## [Exercise aim]
The reply is to be an exact repetition of the entries that follow, with each picture left out.

Stored items:
+---+

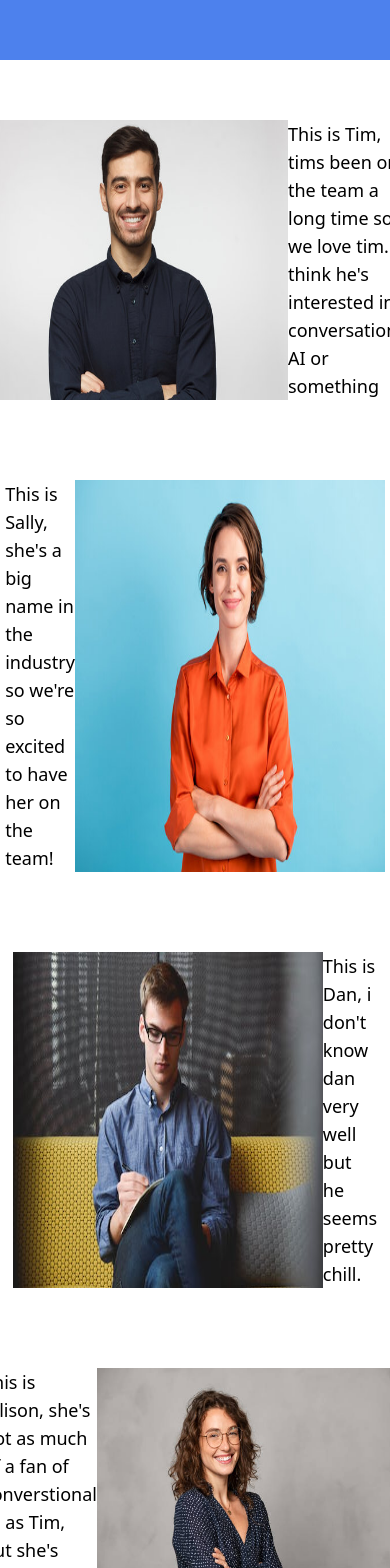
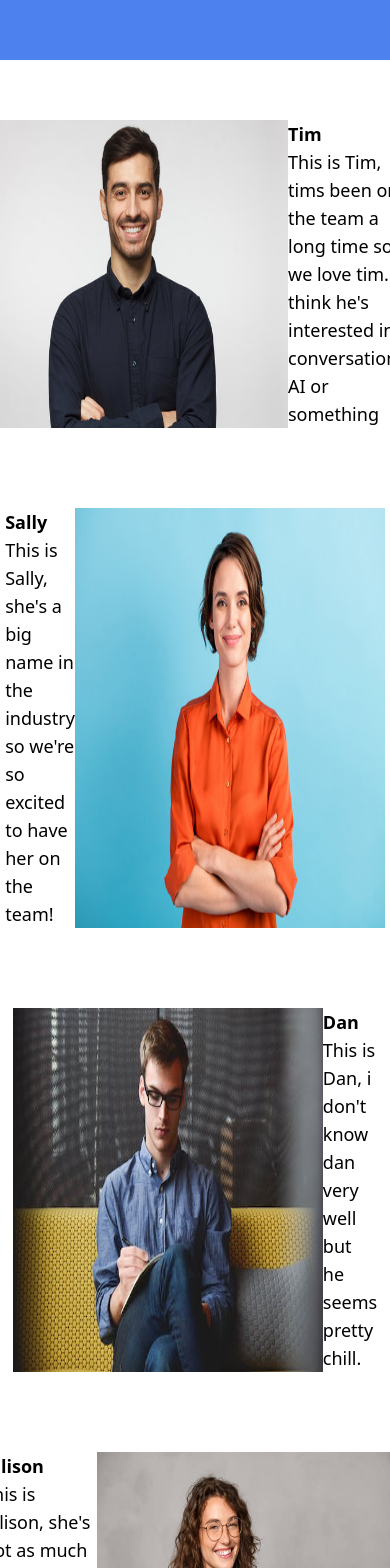
Before and after one commit to fullstackatbrown/conversational-ai-lab, a Next.js app: page /team in a window 390 px wide. Shown: the part 220-1788 px from the top of the page. Built offline with nearby package versions, Linux system fonts and the light colour scheme; no server answers.

Commit message:
tweak. better team name formatting

```diff
--- a/app/about/page.tsx
+++ b/app/about/page.tsx
@@ -58,7 +58,7 @@ const Home = () => {
                 </div>
             </div>
             <div className="lg:flex lg:gap-10">
-                <div className=" px-10 py-10 lg:px-20 lg:py-15 space-y-6 lg:w-1/2 w-full flex flex-col justify-top">
+                <div className=" px-10 py-10 lg:px-20 lg:py-15 space-y-6 lg:w-4/6 w-full flex flex-col justify-top">
                     <h1 className="transition-all duration-300 lg:text-4xl text-4xl font-bold">Who We Are</h1>
                     <div className="transition-all duration-300 w-full lg:text-2xl text-lg">Welcome to the Conversational AI Lab. Our goal in creating the Lab and this website is to launch a forum where students, faculty, and staff at Brown University (and someday maybe beyond) can share their work and discoveries in Conversational AI.</div>
 
@@ -79,7 +79,7 @@ const Home = () => {
                 <div className="transition-all duration-300 scale-0 lg:scale-100 transform-scale-y-[-1]">
                     <div className="px-10 py-2"></div>
 
-                    <img src="/assets/about/wave.png" width={"800px"}
+                    <img src="/assets/wave.png" width={"800px"}
                         height={"800px"} />
 
                     <div className="px-10 py-20"></div>
--- a/app/activities/page.tsx
+++ b/app/activities/page.tsx
@@ -31,6 +31,8 @@ const Home = () => {
                 </div>
 
                 <div className="transition-all duration-300 scale-0 lg:scale-100 transform-scale-y-[-1]">
+                    <div className="px-10 py-2"></div>
+
                     <img src="/assets/wave.png" width={"800px"}
                         height={"800px"} />
                 </div>
--- a/app/team/page.tsx
+++ b/app/team/page.tsx
@@ -20,22 +20,22 @@ type User = {
 }
 
 const tim: User = {
-    name: "tim",
+    name: "Tim",
     bio: "This is Tim, tims been on the team a long time so we love tim. I think he's interested in conversational AI or something",
 };
 
 const sally: User = {
-    name: "sally",
+    name: "Sally",
     bio: "This is Sally, she's a big name in the industry so we're so excited to have her on the team!",
 };
 
 const dan: User = {
-    name: "dan",
+    name: "Dan",
     bio: "This is Dan, i don't know dan very well but he seems pretty chill.",
 };
 
 const allison: User = {
-    name: "allison",
+    name: "Allison",
     bio: "This is Allison, she's not as much of a fan of converstional AI as Tim, but she's more of a fan than Sally.",
 };
 
@@ -53,14 +53,23 @@ const Home = () => {
 
     // loop through each user to create the user section
     users.forEach((user, index) => {
-        let img = (
-            //<div className="">
-                <img src={`assets/team/${user.name}.jpg`} width={"400px"} height={"400px"} />
-            //</div>
-        );
+        let img = (<img src={`assets/team/${user.name}.jpg`} width={"400px"} height={"400px"} />);
         let bio = (
             <div className="justify-left flex w-1/2">
-                <div className="transition-all duration-300 w-full lg:text-2xl text-lg flex items-center">{user.bio}</div>
+
+                {/* <div className="transition-all duration-300 w-full lg:text-2xl text-lg flex items-center">
+                    {user.name}<br></br>
+                    {user.bio}
+                </div> */}
+                <div className="transition-all duration-300 w-full flex items-center">
+                    <div className="">
+                        <div className="lg:text-2xl text-lg font-bold">{user.name}</div>
+                        <div className="lg:text-2xl text-lg">{user.bio}</div>
+                    </div>
+                </div>
+                {/* <div className="transition-all duration-300 w-full lg:text-2xl text-lg flex items-center">
+                    {user.bio}
+                </div> */}
             </div>
         );
 
```
Also changed, not shown: 1 other file (tests, documents, lock files or other folders).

+---+

## [Response to the task]
Before and after one commit to fullstackatbrown/conversational-ai-lab, a Next.js app: page /team in a window 390 px wide. Shown: the part 220-1788 px from the top of the page. Built offline with nearby package versions, Linux system fonts and the light colour scheme; no server answers.

Commit message:
tweak. better team name formatting

```diff
--- a/app/about/page.tsx
+++ b/app/about/page.tsx
@@ -58,7 +58,7 @@ const Home = () => {
                 </div>
             </div>
             <div className="lg:flex lg:gap-10">
-                <div className=" px-10 py-10 lg:px-20 lg:py-15 space-y-6 lg:w-1/2 w-full flex flex-col justify-top">
+                <div className=" px-10 py-10 lg:px-20 lg:py-15 space-y-6 lg:w-4/6 w-full flex flex-col justify-top">
                     <h1 className="transition-all duration-300 lg:text-4xl text-4xl font-bold">Who We Are</h1>
                     <div className="transition-all duration-300 w-full lg:text-2xl text-lg">Welcome to the Conversational AI Lab. Our goal in creating the Lab and this website is to launch a forum where students, faculty, and staff at Brown University (and someday maybe beyond) can share their work and discoveries in Conversational AI.</div>
 
@@ -79,7 +79,7 @@ const Home = () => {
                 <div className="transition-all duration-300 scale-0 lg:scale-100 transform-scale-y-[-1]">
                     <div className="px-10 py-2"></div>
 
-                    <img src="/assets/about/wave.png" width={"800px"}
+                    <img src="/assets/wave.png" width={"800px"}
                         height={"800px"} />
 
                     <div className="px-10 py-20"></div>
--- a/app/activities/page.tsx
+++ b/app/activities/page.tsx
@@ -31,6 +31,8 @@ const Home = () => {
                 </div>
 
                 <div className="transition-all duration-300 scale-0 lg:scale-100 transform-scale-y-[-1]">
+                    <div className="px-10 py-2"></div>
+
                     <img src="/assets/wave.png" width={"800px"}
                         height={"800px"} />
                 </div>
--- a/app/team/page.tsx
+++ b/app/team/page.tsx
@@ -20,22 +20,22 @@ type User = {
 }
 
 const tim: User = {
-    name: "tim",
+    name: "Tim",
     bio: "This is Tim, tims been on the team a long time so we love tim. I think he's interested in conversational AI or something",
 };
 
 const sally: User = {
-    name: "sally",
+    name: "Sally",
     bio: "This is Sally, she's a big name in the industry so we're so excited to have her on the team!",
 };
 
 const dan: User = {
-    name: "dan",
+    name: "Dan",
     bio: "This is Dan, i don't know dan very well but he seems pretty chill.",
 };
 
 const allison: User = {
-    name: "allison",
+    name: "Allison",
     bio: "This is Allison, she's not as much of a fan of converstional AI as Tim, but she's more of a fan than Sally.",
 };
 
@@ -53,14 +53,23 @@ const Home = () => {
 
     // loop through each user to create the user section
     users.forEach((user, index) => {
-        let img = (
-            //<div className="">
-                <img src={`assets/team/${user.name}.jpg`} width={"400px"} height={"400px"} />
-            //</div>
-        );
+        let img = (<img src={`assets/team/${user.name}.jpg`} width={"400px"} height={"400px"} />);
         let bio = (
             <div className="justify-left flex w-1/2">
-                <div className="transition-all duration-300 w-full lg:text-2xl text-lg flex items-center">{user.bio}</div>
+
+                {/* <div className="transition-all duration-300 w-full lg:text-2xl text-lg flex items-center">
+                    {user.name}<br></br>
+                    {user.bio}
+                </div> */}
+                <div className="transition-all duration-300 w-full flex items-center">
+                    <div className="">
+                        <div className="lg:text-2xl text-lg font-bold">{user.name}</div>
+                        <div className="lg:text-2xl text-lg">{user.bio}</div>
+                    </div>
+                </div>
+                {/* <div className="transition-all duration-300 w-full lg:text-2xl text-lg flex items-center">
+                    {user.bio}
+                </div> */}
             </div>
         );
 
```
Also changed, not shown: 1 other file (tests, documents, lock files or other folders).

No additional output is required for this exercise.